Susan Njihia and Margaret Mukwaiti, the RMF homeopathic malaria team, have remained busy, especially during rainy season when the mosquitoes swarm in abundance throughout the settlement. For the past couple of months, the malaria pharmaceutical supply at Panyadoli Health Centre has been depleted.** The community visits the health centre and is tested for malaria when Rapid Deployment Tests (RDT) are in stock. When no pharmaceuticals are available, the community can choose to either travel into town and buy medicine from the pharmacy, or receive malaria homeopathics for no cost through the RMF Homeopathic Malaria Program. Many have chosen the homeopathic treatment for both prophylaxis and treatment. The RMF Homeopathic Malaria Program has treated 35% of the malaria cases in the settlement since initiation of the program in December 2008.
Those that take advantage of the homeopathic malaria prophylaxis and treatment are mostly Kenyan refugees, but, through sensitization, the homeopathic team has spread the word and educated Sudanese refugees and Internally Displaced Ugandans about the benefits of homeopathy as well. Non-Kenyans comprise 13% of the malaria cases treated this last 2-month reporting period. This number steadily increases with continued sensitization.
During this latest reporting period, Simon Wanyama, an elderly man dependent upon others in the community for financial support, went to the health centre presenting with malaria signs and symptoms. Testing confirmed his malaria diagnosis, but pharmaceuticals were not available to treat his condition. Not having funds with which to buy medicine at the pharmacy, Simon sought out Margaret for homeopathic treatment.

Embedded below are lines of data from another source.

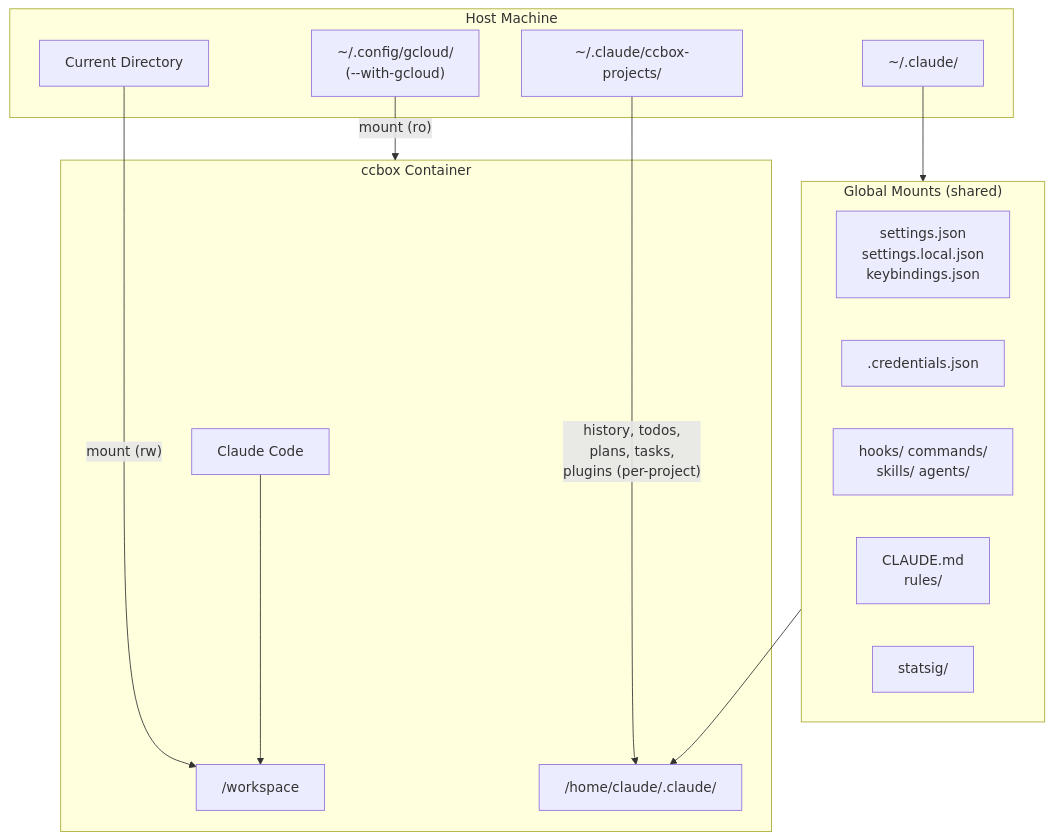
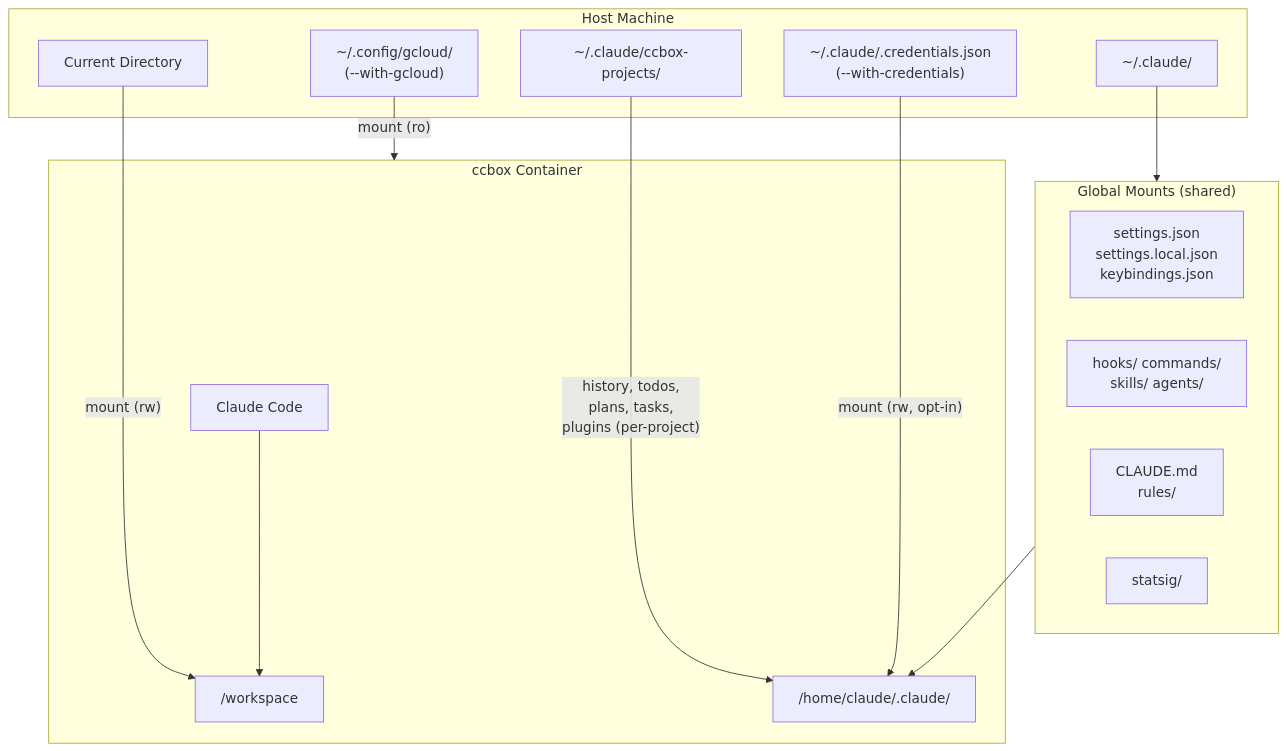
One commit to guimou/ccbox changed the diagram in docs/architecture.md. Above: the diagram before and after it, drawn with Mermaid. The commit also changed other lines of this file and 5 other files, not shown here.

First line of the commit message:
Make Claude credentials mount opt-in

````diff
--- a/docs/architecture.md
+++ b/docs/architecture.md
@@ -66,32 +66,33 @@
 ```mermaid
 flowchart TB
     subgraph Host["Host Machine"]
         CWD["Current Directory"]
         GlobalConfig["~/.claude/"]
         ProjectData["~/.claude/ccbox-projects/"]
         GCloud["~/.config/gcloud/<br/>(--with-gcloud)"]
+        Creds["~/.claude/.credentials.json<br/>(--with-credentials)"]
     end
 
     subgraph Container["ccbox Container"]
         Workspace["/workspace"]
         ClaudeHome["/home/claude/.claude/"]
         ClaudeCode["Claude Code"]
     end
 
     subgraph GlobalMounts["Global Mounts (shared)"]
         direction LR
         Settings["settings.json<br/>settings.local.json<br/>keybindings.json"]
-        Auth[".credentials.json"]
         Extensions["hooks/ commands/<br/>skills/ agents/"]
         Memory["CLAUDE.md<br/>rules/"]
         Cache["statsig/"]
     end
 
     CWD -->|"mount (rw)"| Workspace
     GlobalConfig --> GlobalMounts
     GlobalMounts --> ClaudeHome
     ProjectData -->|"history, todos,<br/>plans, tasks,<br/>plugins (per-project)"| ClaudeHome
     GCloud -->|"mount (ro)"| Container
+    Creds -->|"mount (rw, opt-in)"| ClaudeHome
 
     ClaudeCode --> Workspace
 ```
````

Within a few days Simon’s signs and symptoms abated and his health was restored.
Hanza Kauddo, Ardala Ali and Maulambh Fatuma, a Ugandan family, first learned about homeopathic prophylaxis for malaria 5 months ago. They frequently visit the homeopathic team for prophylactic treatment and the family members have remained malaria-free since being treated prophylactically, being resistant to the disease even during the rainy season when malaria was prevalent throughout the area. There are several additional families that have successfully protected themselves against malaria for many months utilizing homeopathy.
**In November, RMF assisted with stocking the health centre with much-needed medicine. Click here for the latest update on the Panyadoli Health Centre.
Through Real Medicine Foundation, over 30,000 free National Acupuncture Detoxification Association (NADA) treatments have been provided at the Kiryandongo Refugee Settlement since the initiation of the program in April 2008 at the Mulanda Transit Centre, the temporary refugee camp established for Kenyans prior to their resettlement in Kiryandongo. During the national NADA conference held in Ann Arbor, Michigan this past summer, Dr. Michael Smith, founder of NADA and Director of the Lincoln Recovery Center in the Bronx, New York, proclaimed that the NADA training held at the Mulanda Transit Centre is the most successful NADA training held. Dr. Smith based this proclamation on the unprecedented volume of patients treated. Prior to having these results, Dr Smith did not realize that this potential was possible. NADA treatments are used primarily for post-traumatic stress disorder at the refugee settlement.
Along with a successful RMF-sponsored NADA program, the settlement also benefits from an RMF-sponsored whole body acupuncture program utilizing acupuncture points all over the body in comparison to the NADA protocol, which utilizes acupuncture points solely on the ear. Both NADA and whole body acupuncture benefit the body, mind and spirit. More than 3500 whole body acupuncture treatments have been provided since the whole body program was introduced in December 2008. The primary conditions treated with this modality are pain, such as headache and backache, respiratory conditions and fever. Close to 70% of all acupuncture treatments provided during the last reporting period were for pain relief. Both the NADA and the whole body acupuncture treatments are of great benefit to the community, especially when pharmaceuticals are out-of-stock in the health centre and in cases where pharmaceuticals do not provide the patient with relief.